Friday, March 24, 2006

An Obligatory Spring Break Post

...which of course has nothing to do with what I've been doing over spring break. Or rather, it does, but only incidentally. The purpose of the post is not to provide a narrative of events of my spring break (which would be sorely disappointing to the reader) but to explain how events from spring break have prompted some thoughts.

First, a bit about weather. I hate cloudiness. Over this week (mid-late March, mind you) it's been cloudy, rainy, and in the fifties. Now, I don't care much about the temperature. I would have no problem if it were twenty, as long as the sun was out. That's not how Atlanta works, sadly enough. It's forty to fifty and dark and rainy from the beginning of December through the end of February. Or, in this year's case, through the end of March. And it needs to end. It's time for me to plant something, for me to leave my window open, and for me to see something besides a gray-white expanse of bleak nothing when I look up.

Second, on high school. It occurred to me that I would like to graduate high school again. Not do all of high school again, just graduate. Like the last two weeks. Go to awards night, slack off for a little while, then actually graduate. Which means having a bunch of friends and family over, getting cool stuff, eating cake for breakfast for a week (yep, I did that), wearing more bling than I'll ever have the excuse to again, and making a speech. I just wonder if graduating college is going to be as wholly positive an experience as graduating from high school was.

A bit more on Shiloh specifically. I was wrong about Shiloh, I'm beginning to think. Those of you who know my take on my alma mater might be wondering what sort of blasphemy, idiocy, heresy, or other manner of malfeasance I'm talking here. But now that I'm removed from Shiloh, thinking about it, and having visited there a handful of times, it deserves more credit than I ever gave it. A lot of college kids wouldn't be caught dead at their high school, a lot have put it so far past them that they wouldn't think to go there, and a few make return visits out of some sense of obligation. I've gone back to Shiloh because I honestly enjoy it. A handful of teachers I've had have been such positive influences on me, people whose company I legitimately enjoy, whose conversations I value, and whose opinions and advice I respect.

And a review of Oblivion to come, once I've actually installed it on my computer.

1 comment:

Nick Simmons said...

Though it's just a twiddling with terms, you aren't really saying you like your high school so much as you like some of the people with whom you can visit if you return there. I may only be concerned with this because I'm one of the others you described who will not, under any circumstances, return to his high school... except that I have to return there often to deposit/retrieve my brother when I am on break from my school. Especially when he participated in a play during my spring break (the week before yours) and I had to go up to that place between two and four times a day.

Your graduation was good; when I think of graduating high school, I'm hard-pressed (or maybe I've repressed) to remember anything surrounding my own. I stood in a room, then I stood in a hall, then I stood on a field, and then I was home and there was some walking in between those events but... I see pictures of me and I'm making expressions and doing things that I can't quite associate with the actual me. Your graduation, on the other hand, was a very pleasant experience, from the pre-show to the post-game reception, and everything in between.

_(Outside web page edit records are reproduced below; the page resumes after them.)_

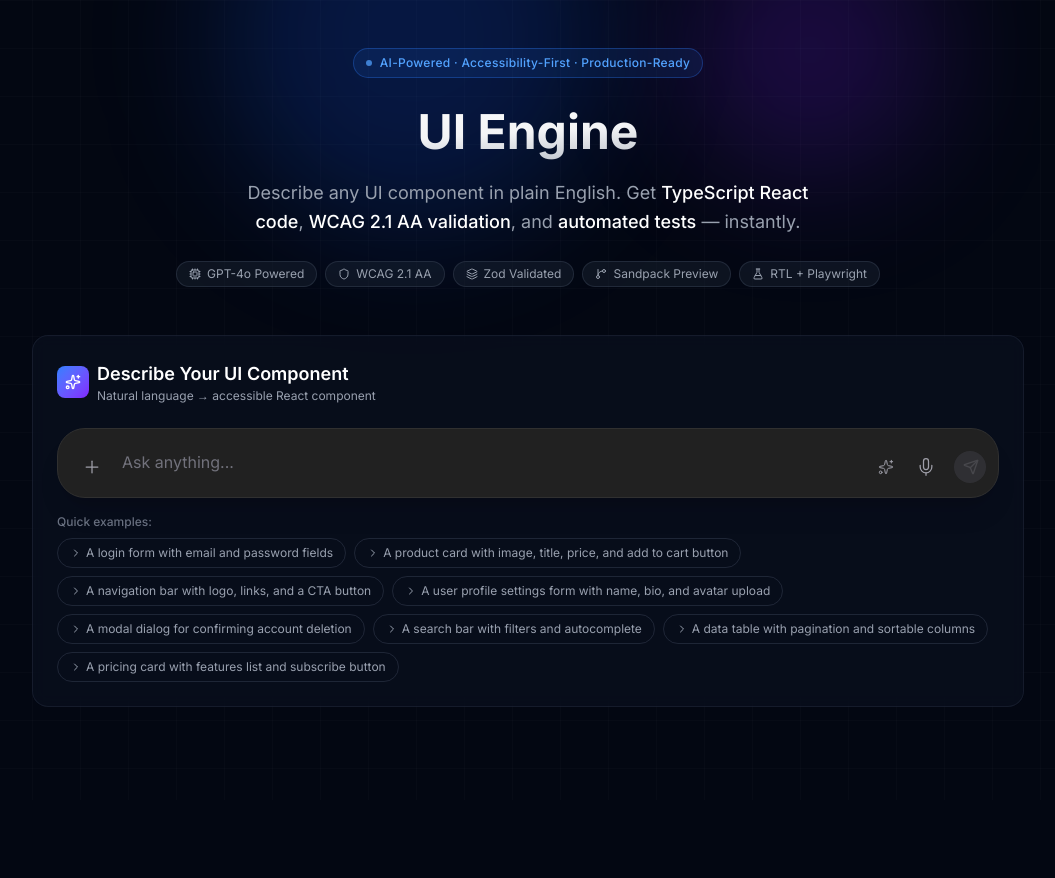
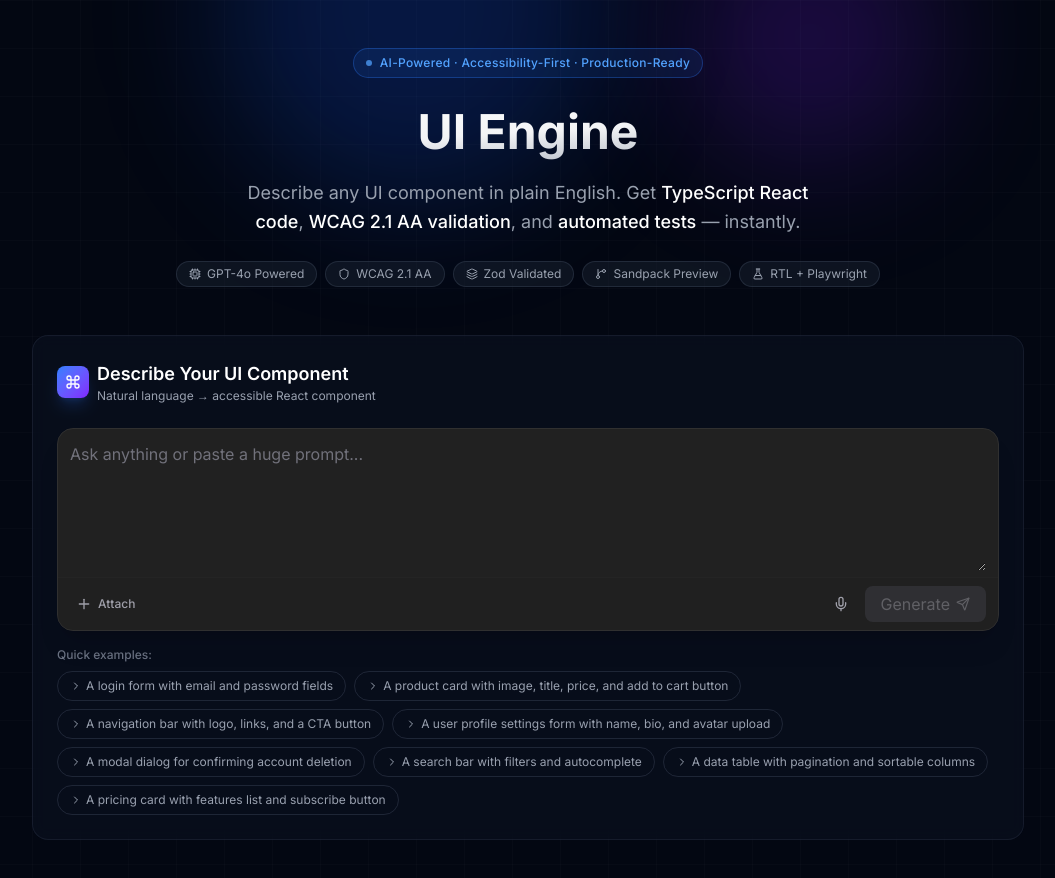
Before and after one commit to shekhargiri005-dotcom/AI-powered-accessibility-first-UI-engine, a Next.js app: page / in a window 1280 px wide. Shown: the top 878 px of the page, without its empty margins (112-1167 px from the left). Before the commit the page ends 800 px from the top, so only its background shows below. Built offline with nearby package versions, Linux system fonts and the light colour scheme.

Commit message:
style: completely redesign prompt input to be a vertically expanding rich text box with action footer rather than a restrictive horizontal pill

```diff
--- a/components/PromptInput.tsx
+++ b/components/PromptInput.tsx
@@ -1,7 +1,7 @@
 'use client';
 
 import React, { useState, useRef, useEffect } from 'react';
-import { Sparkles, Send, Loader2, ChevronRight, Mic, X, Plus } from 'lucide-react';
+import { Send, Loader2, ChevronRight, Mic, X, Plus, Command } from 'lucide-react';
 
 const EXAMPLE_PROMPTS = [
   'A login form with email and password fields',
@@ -139,8 +139,8 @@ export default function PromptInput({ onSubmit, isLoading }: PromptInputProps) {
     <section aria-labelledby="prompt-heading">
       <div className="mb-6">
         <div className="flex items-center gap-2 mb-2">
-          <div className="w-8 h-8 rounded-lg bg-gradient-to-br from-blue-500 to-violet-600 flex items-center justify-center">
-            <Sparkles className="w-4 h-4 text-white" />
+          <div className="w-8 h-8 rounded-lg bg-gradient-to-br from-blue-500 to-violet-600 flex items-center justify-center shadow-lg shadow-blue-500/20">
+            <Command className="w-4 h-4 text-white" />
           </div>
           <div>
             <h2 id="prompt-heading" className="text-lg font-semibold text-white">
@@ -151,14 +151,12 @@ export default function PromptInput({ onSubmit, isLoading }: PromptInputProps) {
             </p>
           </div>
         </div>
-      </div>
-
-      <form onSubmit={handleSubmit} aria-label="UI component generation form" className="relative group">
+      </div>      <form onSubmit={handleSubmit} aria-label="UI component generation form" className="relative group">
         <div className={`
-          relative flex flex-col w-full min-h-[56px] transition-all duration-300
+          relative flex flex-col w-full transition-all duration-300
           bg-[#212121] backdrop-blur-md border border-[#303030]
           ${isFocused ? 'ring-1 ring-white/10 shadow-2xl' : 'hover:border-[#404040] shadow-xl'}
-          rounded-[28px] overflow-hidden
+          rounded-2xl overflow-hidden
         `}>
 
           {/* Active Recording State */}
@@ -177,9 +175,33 @@ export default function PromptInput({ onSubmit, isLoading }: PromptInputProps) {
             </div>
           )}
 
-          <div className="flex items-end px-2 py-2 w-full">
+          {/* Expanding Text Area */}
+          <div className="relative p-3 pb-0">
+             <textarea
+              id="component-prompt"
+              name="component-prompt"
+              rows={prompt.split('\n').length > 5 ? Math.min(prompt.split('\n').length, 15) : 5}
+              className="
+                w-full resize-y bg-transparent text-zinc-100
+                placeholder-zinc-500 text-sm sm:text-base leading-relaxed
+                outline-none focus:outline-none min-h-[120px] max-h-[600px] overflow-y-auto
+              "
+              placeholder="Ask anything or paste a huge prompt..."
+              value={prompt}
+              onChange={(e) => setPrompt(e.target.value)}
+              onFocus={() => setIsFocused(true)}
+              onBlur={() => setIsFocused(false)}
+              disabled={isLoading}
+              maxLength={maxChars + 100}
+              aria-label="Component description"
+              aria-required="true"
+            />
+          </div>
+
+          {/* Bottom Action Bar */}
+          <div className="flex items-center justify-between px-3 py-2 bg-[#212121]/50 border-t border-[#303030]/30">
             {/* Left Actions */}
-            <div className="flex items-center pr-2 pl-2 pb-1 gap-2">
+            <div className="flex items-center gap-2">
                <input
                 type="file"
                 ref={fileInputRef}
@@ -191,49 +213,26 @@ export default function PromptInput({ onSubmit, isLoading }: PromptInputProps) {
                 type="button"
                 onClick={() => fileInputRef.current?.click()}
                 disabled={isProcessingImage}
-                className="p-2 text-zinc-400 hover:text-white hover:bg-white/10 rounded-full transition-colors focus:outline-none disabled:opacity-50"
+                className="p-1.5 text-zinc-400 hover:text-white hover:bg-white/10 rounded-md transition-colors focus:outline-none disabled:opacity-50 flex items-center gap-1.5 text-xs font-medium"
               >
-                {isProcessingImage ? <Loader2 className="w-5 h-5 stroke-[1.5] animate-spin text-blue-400" /> : <Plus className="w-5 h-5 stroke-[1.5]" />}
+                {isProcessingImage ? <Loader2 className="w-4 h-4 stroke-[2] animate-spin text-blue-400" /> : <Plus className="w-4 h-4 stroke-[2]" />}
+                <span className="hidden sm:inline">Attach</span>
               </button>
             </div>
 
-            {/* Expanding Text Area */}
-            <div className="flex-1 relative pb-1">
-               <textarea
-                id="component-prompt"
-                name="component-prompt"
-                rows={prompt.split('\\n').length > 3 ? 3 : prompt.split('\\n').length}
-                className="
-                  w-full resize-none bg-transparent pt-3 pb-1 px-1 text-zinc-100
-                  placeholder-zinc-500 text-sm sm:text-base leading-relaxed
-                  outline-none focus:outline-none min-h-[40px] max-h-[200px] overflow-y-auto
-                "
-                placeholder="Ask anything..."
-                value={prompt}
-                onChange={(e) => setPrompt(e.target.value)}
-                onFocus={() => setIsFocused(true)}
-                onBlur={() => setIsFocused(false)}
-                disabled={isLoading}
-                maxLength={maxChars + 100}
-                aria-label="Component description"
-                aria-required="true"
-              />
-            </div>
-
             {/* Right Actions & Submit */}
-            <div className="flex items-center pl-2 gap-1.5 pb-1 pr-1">
+            <div className="flex items-center gap-2">
+              <span className={`text-xs mr-2 transition-opacity duration-300 ${charCount > maxChars ? 'text-red-400 opacity-100' : 'text-zinc-500 opacity-0 group-hover:opacity-100'}`}>
+                {charCount}/{maxChars}
+              </span>
 
               {/* Optional glowing dot (if active/processing) */}
               {isLoading && (
                 <div className="w-2 h-2 rounded-full bg-emerald-500 mr-2 animate-pulse shadow-[0_0_8px_rgba(16,185,129,0.6)]"></div>
               )}
 
-              <button type="button" className="p-2 text-zinc-400 hover:text-white hover:bg-white/10 rounded-full transition-colors focus:outline-none hidden sm:block">
-                <Sparkles className="w-4 h-4 stroke-[1.5]" />
-              </button>
-
-              <button type="button" onClick={toggleRecording} className={`p-2 rounded-full transition-colors focus:outline-none hidden sm:block ${isRecording ? 'bg-red-500/20 text-red-500' : 'text-zinc-400 hover:text-white hover:bg-white/10'}`}>
-                <Mic className="w-5 h-5 stroke-[1.5]" />
+              <button type="button" onClick={toggleRecording} className={`p-2 rounded-lg transition-colors focus:outline-none ${isRecording ? 'bg-red-500/20 text-red-500' : 'text-zinc-400 hover:text-white hover:bg-white/10'}`}>
+                <Mic className="w-4 h-4 stroke-[2]" />
               </button>
 
               <button
@@ -241,27 +240,23 @@ export default function PromptInput({ onSubmit, isLoading }: PromptInputProps) {
                 disabled={!prompt.trim() || isLoading || isOverLimit || isProcessingImage}
                 aria-label={isLoading ? 'Generating component, please wait' : 'Generate component'}
                 className={`
-                  flex items-center justify-center w-8 h-8 rounded-full ml-1
+                  flex items-center justify-center px-4 py-1.5 rounded-lg
                   transition-all duration-200 focus:outline-none focus:ring-2 focus:ring-offset-2 focus:ring-offset-[#212121] focus:ring-white
                   ${isLoading || !prompt.trim()
                     ? 'bg-zinc-700 text-zinc-400 cursor-not-allowed opacity-50'
-                    : 'bg-white text-black hover:scale-105 active:scale-95 shadow-md'
+                    : 'bg-white text-black hover:bg-gray-200 shadow-md font-medium text-sm'
                   }
                 `}
               >
                 {isLoading ? (
-                  <Loader2 className="w-4 h-4 animate-spin text-white" aria-hidden="true" />
+                  <Loader2 className="w-4 h-4 animate-spin" aria-hidden="true" />
                 ) : (
-                  <Send className={`w-4 h-4 block ml-[2px] ${!prompt.trim() ? 'opacity-50' : 'opacity-100'}`} aria-hidden="true" />
+                  <>
+                    <span className="mr-1.5">Generate</span>
+                    <Send className={`w-3.5 h-3.5 block`} aria-hidden="true" />
+                  </>
                 )}
               </button>
-            </div>
-          </div>
-
-          {/* Character limit warning underneath */}
-          <div className={`overflow-hidden transition-all duration-300 ${isOverLimit ? 'h-6 opacity-100' : 'h-0 opacity-0'}`}>
-            <div className="text-xs text-red-400 text-right px-6 pb-2">
-              {charCount}/{maxChars}
             </div>
           </div>
         </div>
```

Milledgeville has brightened up considerably since Thursday and waking up to the sun punching me through my window this morning was pleasant beyond words.